But I don't always do this, and yesterday afternoon on December 23, I was getting a few things for my Mom at the Bay. Her birthday is in early January so I got some stuff to give her both for Christmas and for her birthday. Without giving away what I got her, I will say that the gifts are items that will match and compliment some home decor items she bought herself earlier in the year. After I paid for everything, I had to wait for the salesperson to wrap them up to help protect them for their journey home with me. When all was said and done, there were four bags that I had to take to my car. They were a bit bulky and heavy, so I took three of the bags to the car first, leaving the last bulky bag at the sales counter. I could've taken them all but they are fragile and I didn't want to risk having them hit each other or hit obstacles en route to my car. The sales lady did offer to help me by carrying the last bag herself to the car with me, but there were other people in line and I told her that she should probably help them as I could easily make two trips. This is something I've done many times before, so I didn't think it would be a big deal.
In hindsight I should've taken her up on her offer as when I came back about ten minutes later, the last bag was gone. The salesperson asked her coworkers if anyone had accidentally taken it to the back or to the office they have access to, or even if they accidentally just put the stuff away. None of that was the case and she herself checked those areas to be sure. Ultimately it seems likely someone else in line took the package - either by accident or on purpose.

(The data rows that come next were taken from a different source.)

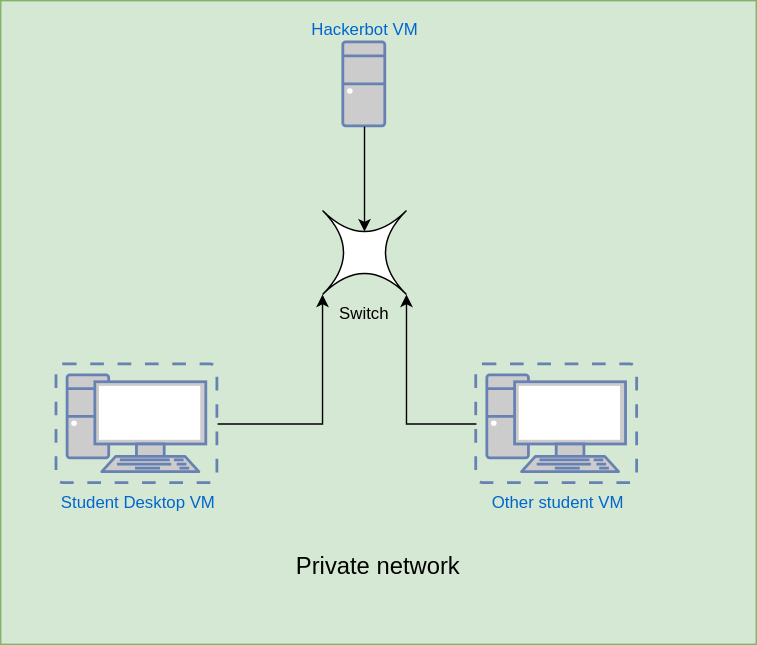
The draw.io diagram diagrams/Hacktivity network diagram 1.drawio.svg in mission-deny-the-mission/CoR-Document-V2, before a commit. Source tidied: cells renumbered, new cells last; positions are measured from the earlier drawing's top-left corner, leaving out a move shared by most shapes. Source of this version:
```xml
<mxGraphModel>
  <root>
    <mxCell id="0" />
    <mxCell id="1" parent="0" />
    <mxCell id="2" style="rounded=0;whiteSpace=wrap;html=1;fillColor=#d5e8d4;strokeColor=#82b366;" parent="1" vertex="1">
      <mxGeometry width="540" height="460" as="geometry" />
    </mxCell>
    <mxCell id="3" value="Student Desktop VM" style="fontColor=#0066CC;verticalAlign=top;verticalLabelPosition=bottom;labelPosition=center;align=center;html=1;outlineConnect=0;fillColor=#CCCCCC;strokeColor=#6881B3;gradientColor=none;gradientDirection=north;strokeWidth=2;shape=mxgraph.networks.virtual_pc;" parent="1" vertex="1">
      <mxGeometry x="40" y="260" width="115" height="85" as="geometry" />
    </mxCell>
    <mxCell id="4" value="Other student VM" style="fontColor=#0066CC;verticalAlign=top;verticalLabelPosition=bottom;labelPosition=center;align=center;html=1;outlineConnect=0;fillColor=#CCCCCC;strokeColor=#6881B3;gradientColor=none;gradientDirection=north;strokeWidth=2;shape=mxgraph.networks.virtual_pc;" parent="1" vertex="1">
      <mxGeometry x="340" y="260" width="115" height="85" as="geometry" />
    </mxCell>
    <mxCell id="5" value="Hackerbot VM" style="fontColor=#0066CC;verticalAlign=bottom;verticalLabelPosition=top;labelPosition=center;align=center;html=1;outlineConnect=0;fillColor=#CCCCCC;strokeColor=#6881B3;gradientColor=none;gradientDirection=north;strokeWidth=2;shape=mxgraph.networks.desktop_pc;" parent="1" vertex="1">
      <mxGeometry x="245" y="30" width="30" height="60" as="geometry" />
    </mxCell>
    <mxCell id="6" value="Switch" style="shape=switch;whiteSpace=wrap;html=1;labelPosition=center;verticalLabelPosition=bottom;align=center;verticalAlign=top;" parent="1" vertex="1">
      <mxGeometry x="230" y="150" width="60" height="60" as="geometry" />
    </mxCell>
    <mxCell id="7" style="edgeStyle=orthogonalEdgeStyle;rounded=0;jettySize=auto;html=1;entryX=0;entryY=1;entryDx=0;entryDy=0;entryPerimeter=0;" parent="1" edge="1" source="3" target="6">
      <mxGeometry relative="1" as="geometry" />
    </mxCell>
    <mxCell id="8" style="edgeStyle=orthogonalEdgeStyle;rounded=0;jettySize=auto;html=1;entryX=1;entryY=1;entryDx=0;entryDy=0;entryPerimeter=0;" parent="1" edge="1" source="4" target="6">
      <mxGeometry relative="1" as="geometry" />
    </mxCell>
    <mxCell id="9" style="edgeStyle=orthogonalEdgeStyle;rounded=0;jettySize=auto;html=1;entryX=0.5;entryY=0.25;entryDx=0;entryDy=0;entryPerimeter=0;" parent="1" edge="1" source="5" target="6">
      <mxGeometry relative="1" as="geometry" />
    </mxCell>
    <mxCell id="10" value="&lt;font style=&quot;font-size: 17px;&quot;&gt;Private network&lt;/font&gt;" style="text;html=1;whiteSpace=wrap;strokeColor=none;fillColor=none;align=center;verticalAlign=middle;rounded=0;" parent="1" vertex="1">
      <mxGeometry x="200" y="390" width="140" height="30" as="geometry" />
    </mxCell>
  </root>
</mxGraphModel>
```
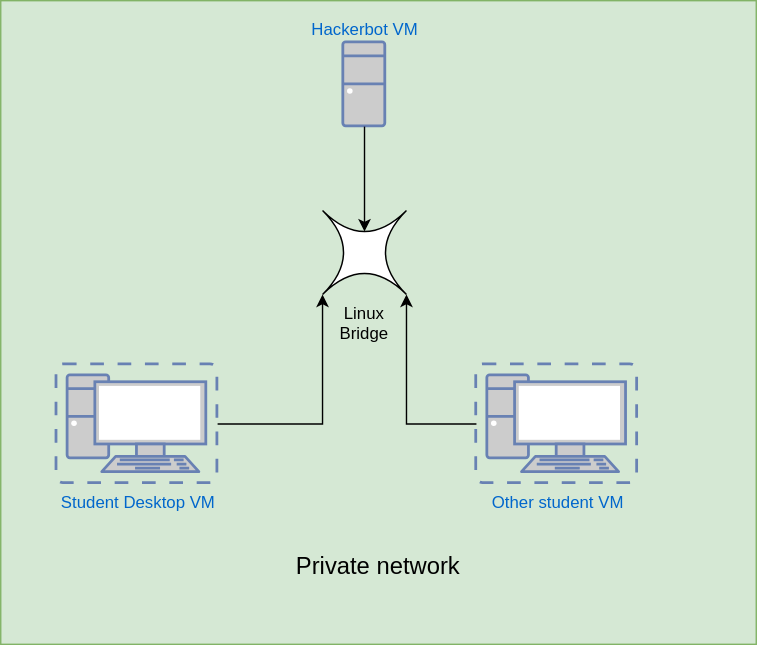
The same file after the commit.

What changed in the source:
```diff
@@ -14,7 +14,7 @@
     <mxCell id="5" value="Hackerbot VM" style="fontColor=#0066CC;verticalAlign=bottom;verticalLabelPosition=top;labelPosition=center;align=center;html=1;outlineConnect=0;fillColor=#CCCCCC;strokeColor=#6881B3;gradientColor=none;gradientDirection=north;strokeWidth=2;shape=mxgraph.networks.desktop_pc;" parent="1" vertex="1">
       <mxGeometry x="245" y="30" width="30" height="60" as="geometry" />
     </mxCell>
-    <mxCell id="6" value="Switch" style="shape=switch;whiteSpace=wrap;html=1;labelPosition=center;verticalLabelPosition=bottom;align=center;verticalAlign=top;" parent="1" vertex="1">
+    <mxCell id="6" value="Linux Bridge" style="shape=switch;whiteSpace=wrap;html=1;labelPosition=center;verticalLabelPosition=bottom;align=center;verticalAlign=top;" parent="1" vertex="1">
       <mxGeometry x="230" y="150" width="60" height="60" as="geometry" />
     </mxCell>
     <mxCell id="7" style="edgeStyle=orthogonalEdgeStyle;rounded=0;jettySize=auto;html=1;entryX=0;entryY=1;entryDx=0;entryDy=0;entryPerimeter=0;" parent="1" edge="1" source="3" target="6">
```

After going back to my car and bringing what bags I did have back, we went through the receipt to find out what was missing. She checked their inventory and replaced two of the missing items and refunded me for the other four items they didn't have. So now I have an uneven amount of the items I was going to give Mom - two incomplete sets. So those will be her birthday present as I'll have to get them somewhere else. There is a small bonus in this in that it will give me time to figure out how many she has in the set of what these belong with as I made a best guess.?But it's also inconvenient as I had wanted to give these now missing items to her for Christmas and what I'll now be giving her for her Christmas are the items that I had wanted to give her for her birthday (if that makes sense). Oh well.
If someone took the bag of my stuff on purpose then that's pretty bold of them as there were security cameras and it was fairly busy. If they did it on purpose they'll find the items to be somewhat odd - they are unique and will look odd next to the other items people might have of this type. On the other hand I don't know if they will be able to return the items as they don't have a receipt - but if they do return them (say to another Bay) I'm guessing all they'd get would be store credit.
If it was an accident though and someone took it as maybe their bags were placed next to it during their purchase then hopefully they will return it. The ladies in this department did take my contact information so I could get the set I had initially purchased if this was the case and the bag gets dropped off.
Ultimately this wasn't a nightmare but it definitely was a bit of an inconvenience as it ate up a huge chunk of what little time I had left to get to the last place I wanted to go to yesterday. Certainly a first world problem.
Time for me to get some sleep now, I have to get up early and wrap some gifts and then deliver them. Then I'll be meeting my mom and will see the movie Jackie in the afternoon before going home and having a restful Christmas Eve. Happy holidays and merry Christmas to everyone who reads this, I hope you have everything you need for the holidays and get everything you want. Take care and be safe!